WORK REQUEST:
Throughout the listing below, show every line in which "name" occurs.

○ ○ ○ ○

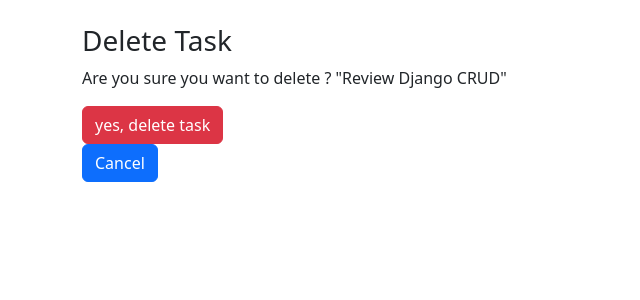
After one commit to josephbill/DjangoTutorial, a Django app: page /task/delete/1/ in a window 1280 px wide. The commit adds this page. Shown: the top 300 px of the page, without its empty margins (0-640 px from the left). Run offline with Django 5.2, Linux system fonts and the light colour scheme; data comes from the database, SQL or seed files in the repository; both versions use the stored data as it was after the commit.

Commit message:
added update and delete processes for todoapp

```diff
--- /dev/null
+++ b/todo/templates/todo/task_confirm_delete.html
@@ -0,0 +1,27 @@
+<!DOCTYPE html>
+<html lang="en">
+<head>
+    <meta charset="UTF-8">
+    <title></title>
+    <title>Delete Task</title>
+        <link href="https://cdn.jsdelivr.net/npm/bootstrap@5.3.3/dist/css/bootstrap.min.css" rel="stylesheet" integrity="sha384-QWTKZyjpPEjISv5WaRU9OFeRpok6YctnYmDr5pNlyT2bRjXh0JMhjY6hW+ALEwIH" crossorigin="anonymous">
+</head>
+<body>
+
+<div class="container">
+    <br>
+       <h3>Delete Task</h3>
+   <p>Are you sure you want to delete
+       ? "{{ task.title }}"</p>
+   <form method="post">
+       {% csrf_token %}
+       <button type="submit" class="btn btn-danger">
+           yes, delete task</button>
+
+   </form>
+   <a type="btn" href="{% url 'task_list'%}"
+      class="btn btn-primary">Cancel</a>
+</div>
+
+</body>
+</html>
--- a/todo/urls.py
+++ b/todo/urls.py
@@ -4,6 +4,9 @@ from . import views
 urlpatterns = [
     path('', views.task_list, name='task_list'),
     path('task/create/', views.task_create, name='task_create'),
+    path('task/delete/<int:pk>/', views.task_delete, name='task_delete'),
+    path('task/update/<int:pk>/', views.task_update,
+         name='task_update'),
 ]
 
 # after defining the app routes
--- a/todo/views.py
+++ b/todo/views.py
@@ -2,7 +2,7 @@
 ## a method to list our tasks
 ## a method to create the tasks
 # method to list task
-from django.shortcuts import render,redirect
+from django.shortcuts import render,redirect,get_object_or_404
 from .models import Task
 from .forms import TaskForm
 def task_list(request):
@@ -21,3 +21,23 @@ def task_create(request):
     else:
         form = TaskForm()
     return render(request, 'todo/task_form.html',{'form': form})
+
+def task_delete(request, pk):
+    task = get_object_or_404(Task, pk=pk)
+    if request.method == 'POST':
+        task.delete()
+        return redirect('task_list')
+    return render(request,'todo/task_confirm_delete.html',
+                  {'task': task})
+
+def task_update(request,pk):
+    task = get_object_or_404(Task, pk=pk)
+    if request.method == 'POST':
+        form = TaskForm(request.POST, instance=task)
+        if form.is_valid():
+            form.save()
+            return redirect('task_list')
+    else:
+        form = TaskForm(instance=task)
+    return render(request, 'todo/task_form.html',
+                  {'form':form})
```
Also changed, not shown: todo/templates/todo/task_form.html (+11 -3 lines), todo/templates/todo/task_list.html (+10 -2 lines), README.MD, db.sqlite3, todo/forms.py (line endings or trailing spaces).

○ ○ ○ ○

SOLVED EXERCISE:
     path('', views.task_list, name='task_list'),
     path('task/create/', views.task_create, name='task_create'),
+    path('task/delete/<int:pk>/', views.task_delete, name='task_delete'),
+         name='task_update'),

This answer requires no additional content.